The secret starts with indirect heat. Indirect heat enables you to slow cook the brisket so you do not singe the outside.
Below, we will give you some extra tips you can steal the next time you cook a brisket on any grill.
Charcoal vs Gas – Which is Better for Brisket?
Both grill types are great, but a good charcoal grill will give your food a unique wood flavor. You can also place unique wood chips that will be absorbed by the brisket.
Gas is usually easier to manage, as these are more likely to have specific temperature settings. But electric grills are the worst. If you demand electric, go buy a smoker.
Cooking Low and Slow Using Your Grill
A good temperature for the inside of your grill should be about 275 degrees Fahrenheit.
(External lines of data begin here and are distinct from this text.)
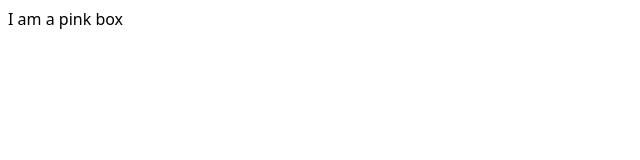
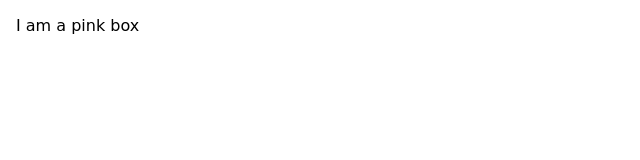
Before and after one commit to YannicWoywod/web-challenges, a website: page css-basics/css-basics_pink-box/index.html in a window 1280 px wide. Shown: the full height of the page, 0-640 px from the left. Drawn offline with Linux system fonts and the light colour scheme.

Commit message:
add selector div

```diff
--- a/css-basics/css-basics_pink-box/css/styles.css
+++ b/css-basics/css-basics_pink-box/css/styles.css
@@ -9,7 +9,7 @@
 }
 
 /* Put a selector here to select div elements (see index.html). */
-SELECTOR HERE {
+div {
   font-family: cursive;
   padding: 8px;
 
```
To reach this temperature on a charcoal grill, you’ll want to control your charcoal and vents careful.
Wide open vents will enable the heat to escape, reducing the temperature inside of your grill. When you do this, you’ll want to check your briquettes every hour, loading more when running low.
You’ll want to keep the number of briquettes at about 50, likely loading 20 at a time. You’ll also want to flip the brisket after some time has elapsed, usually around three to five hours.
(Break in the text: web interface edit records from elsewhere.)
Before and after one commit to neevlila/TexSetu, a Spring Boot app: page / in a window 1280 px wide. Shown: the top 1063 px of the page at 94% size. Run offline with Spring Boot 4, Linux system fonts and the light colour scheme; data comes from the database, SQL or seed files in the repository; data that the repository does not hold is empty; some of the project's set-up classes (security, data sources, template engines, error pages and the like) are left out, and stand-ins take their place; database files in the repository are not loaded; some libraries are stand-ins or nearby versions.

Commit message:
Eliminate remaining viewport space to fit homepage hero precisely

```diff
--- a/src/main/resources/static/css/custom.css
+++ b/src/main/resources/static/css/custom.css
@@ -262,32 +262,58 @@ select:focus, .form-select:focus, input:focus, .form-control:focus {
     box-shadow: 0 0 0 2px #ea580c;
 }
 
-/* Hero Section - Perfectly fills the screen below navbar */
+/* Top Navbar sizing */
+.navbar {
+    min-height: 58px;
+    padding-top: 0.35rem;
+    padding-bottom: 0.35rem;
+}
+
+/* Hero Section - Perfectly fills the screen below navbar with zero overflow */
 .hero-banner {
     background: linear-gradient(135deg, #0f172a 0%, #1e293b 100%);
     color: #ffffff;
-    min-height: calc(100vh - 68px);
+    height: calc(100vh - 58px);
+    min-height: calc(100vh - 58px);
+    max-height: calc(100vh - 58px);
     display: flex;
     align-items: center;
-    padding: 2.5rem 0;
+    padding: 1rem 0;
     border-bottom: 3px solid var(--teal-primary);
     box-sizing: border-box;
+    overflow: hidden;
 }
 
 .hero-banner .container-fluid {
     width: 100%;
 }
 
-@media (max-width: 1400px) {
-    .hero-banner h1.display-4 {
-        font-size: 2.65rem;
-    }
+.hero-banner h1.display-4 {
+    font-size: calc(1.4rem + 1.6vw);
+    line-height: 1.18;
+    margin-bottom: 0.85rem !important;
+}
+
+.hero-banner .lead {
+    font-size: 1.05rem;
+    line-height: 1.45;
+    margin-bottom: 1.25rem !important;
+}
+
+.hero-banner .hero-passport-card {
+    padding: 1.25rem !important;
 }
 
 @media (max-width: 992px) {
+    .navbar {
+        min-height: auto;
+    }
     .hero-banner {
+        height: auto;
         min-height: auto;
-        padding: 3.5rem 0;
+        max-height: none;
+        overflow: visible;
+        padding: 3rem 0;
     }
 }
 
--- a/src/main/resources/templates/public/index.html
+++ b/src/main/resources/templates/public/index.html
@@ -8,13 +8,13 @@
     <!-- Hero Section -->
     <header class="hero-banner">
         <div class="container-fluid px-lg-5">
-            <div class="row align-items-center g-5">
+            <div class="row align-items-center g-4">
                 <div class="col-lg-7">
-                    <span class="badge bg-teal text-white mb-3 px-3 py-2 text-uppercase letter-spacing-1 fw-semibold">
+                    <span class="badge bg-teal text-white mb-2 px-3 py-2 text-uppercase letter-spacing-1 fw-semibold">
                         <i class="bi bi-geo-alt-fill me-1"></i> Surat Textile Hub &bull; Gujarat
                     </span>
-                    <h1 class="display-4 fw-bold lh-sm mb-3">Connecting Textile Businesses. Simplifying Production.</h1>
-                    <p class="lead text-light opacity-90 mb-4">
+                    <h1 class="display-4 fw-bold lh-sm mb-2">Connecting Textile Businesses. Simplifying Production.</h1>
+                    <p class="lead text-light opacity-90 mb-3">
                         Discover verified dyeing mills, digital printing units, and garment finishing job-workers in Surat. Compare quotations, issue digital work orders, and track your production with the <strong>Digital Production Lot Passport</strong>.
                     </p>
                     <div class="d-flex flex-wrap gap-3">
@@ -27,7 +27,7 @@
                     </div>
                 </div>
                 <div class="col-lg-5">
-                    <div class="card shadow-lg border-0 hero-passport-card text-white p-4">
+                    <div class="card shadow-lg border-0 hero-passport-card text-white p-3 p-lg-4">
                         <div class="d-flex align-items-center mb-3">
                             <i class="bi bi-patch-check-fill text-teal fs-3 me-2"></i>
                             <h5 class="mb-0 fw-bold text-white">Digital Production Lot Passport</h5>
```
To avoid allowing your brisket to dry out, be sure to use a water tray. With evaporating water constantly running through the grill, you prevent an overly crispy surface.
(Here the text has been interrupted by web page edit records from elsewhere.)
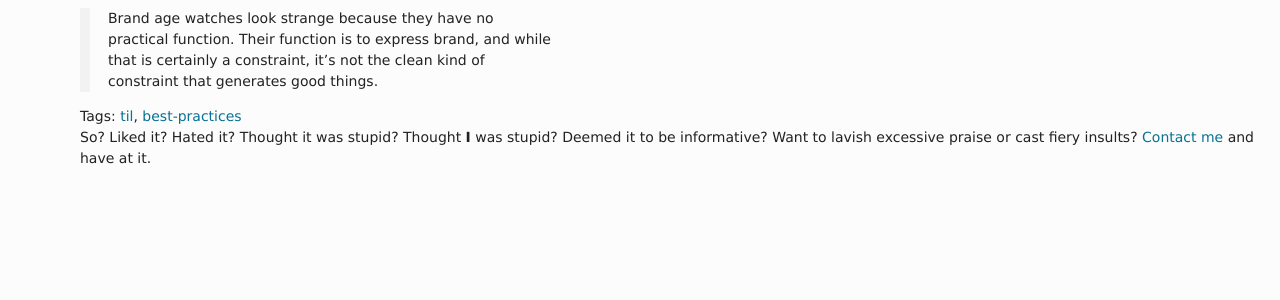
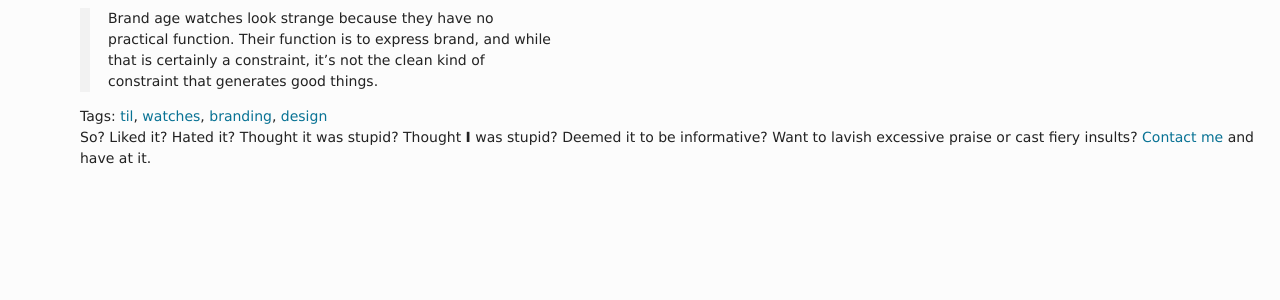
Before and after one commit to philipmat/philipmat.github.io, a Jekyll site: the page built from _posts/2026-04-07-good-designs-converge.md, in a window 1280 px wide. Shown: the part 685-985 px from the top of the page. Built offline with Jekyll 4.4.1, drawn with Linux system fonts in a browser that asks for light colours.

Commit message:
Update 2026-04-07-good-designs-converge.md

```diff
--- a/_posts/2026-04-07-good-designs-converge.md
+++ b/_posts/2026-04-07-good-designs-converge.md
@@ -1,7 +1,7 @@
 ---
 layout: post
 title: "Good designs converge"
-tags: [til, best-practices]
+tags: [til, watches, branding, design]
 snippet: "Paul Graham's 'The Brand Age' argues branding often opposes good design: design converges on practical, right answers, while branding favors distinctive, sometimes impractical choices that signal iden"
 ---
 
```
Finding the Right Seasoning Combo
Items like paprika, brown sugar, and sugar are great for creating a sweet and spicy combination. You will also want to stick with cooking staples like onion salt, garlic powder, and pepper.
If you have a go-to seasoning combo for steak, you can increase that and pop it on the brisket. You can also have barbecue sauce sitting on the side, but make sure it has enough flavor.
Things To Do When Pulling Out The Brisket
First, it’s always best to let your meat rest for about ten minutes. When you pull it out, it is still cooking. Letting meat rests prevents your guests from burning their faces off and creates a better flavor.
You’ll also want to be sure that the internal temperature of your brisket is 165. Some recommend 190, but you’ll want to use this suggestion as the bottom-out baseline.
If you wrap your brisket, the temperature will still be increasing until you remove the foil. So that’s why a meat thermometer should be placed in any small, easily-exposed areas on top.
The last step after everyone is served and taken care of is cleaning your grill. So if you want to call the professionals to get it done right, our team would be happy to help.